▸ **What you are asked to do**: The records that follow are to be repeated exactly, with no pictures carried over.

▸ **Available data**:
-----

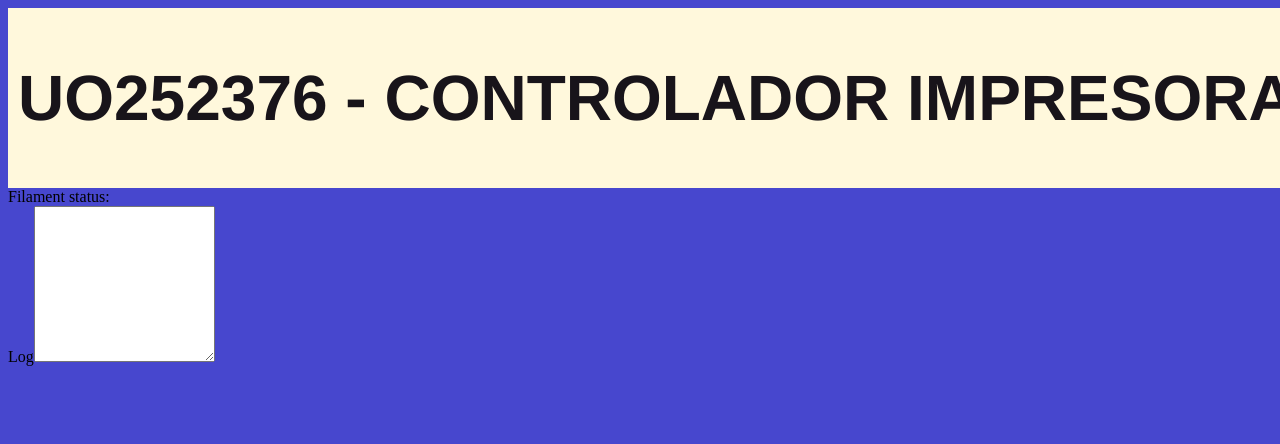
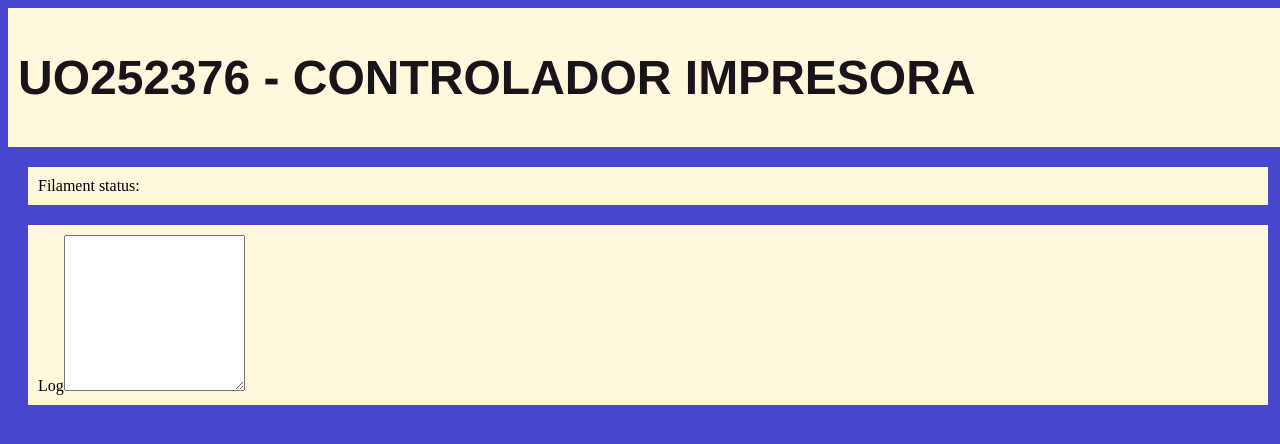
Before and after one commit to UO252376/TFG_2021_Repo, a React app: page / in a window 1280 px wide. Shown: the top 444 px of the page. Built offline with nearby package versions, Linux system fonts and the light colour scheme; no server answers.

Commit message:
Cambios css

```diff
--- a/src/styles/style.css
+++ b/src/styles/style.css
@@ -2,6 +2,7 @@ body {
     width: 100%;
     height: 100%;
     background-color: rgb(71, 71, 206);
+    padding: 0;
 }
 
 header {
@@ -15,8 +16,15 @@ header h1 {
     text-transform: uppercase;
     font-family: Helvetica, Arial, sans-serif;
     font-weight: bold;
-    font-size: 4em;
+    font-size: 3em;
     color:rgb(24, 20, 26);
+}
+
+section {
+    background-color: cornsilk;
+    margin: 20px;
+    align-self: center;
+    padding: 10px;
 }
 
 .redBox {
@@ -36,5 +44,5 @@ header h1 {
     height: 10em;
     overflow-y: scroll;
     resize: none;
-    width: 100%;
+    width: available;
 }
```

-----

▸ **Result for this exercise**:
Before and after one commit to UO252376/TFG_2021_Repo, a React app: page / in a window 1280 px wide. Shown: the top 444 px of the page. Built offline with nearby package versions, Linux system fonts and the light colour scheme; no server answers.

Commit message:
Cambios css

```diff
--- a/src/styles/style.css
+++ b/src/styles/style.css
@@ -2,6 +2,7 @@ body {
     width: 100%;
     height: 100%;
     background-color: rgb(71, 71, 206);
+    padding: 0;
 }
 
 header {
@@ -15,8 +16,15 @@ header h1 {
     text-transform: uppercase;
     font-family: Helvetica, Arial, sans-serif;
     font-weight: bold;
-    font-size: 4em;
+    font-size: 3em;
     color:rgb(24, 20, 26);
+}
+
+section {
+    background-color: cornsilk;
+    margin: 20px;
+    align-self: center;
+    padding: 10px;
 }
 
 .redBox {
@@ -36,5 +44,5 @@ header h1 {
     height: 10em;
     overflow-y: scroll;
     resize: none;
-    width: 100%;
+    width: available;
 }
```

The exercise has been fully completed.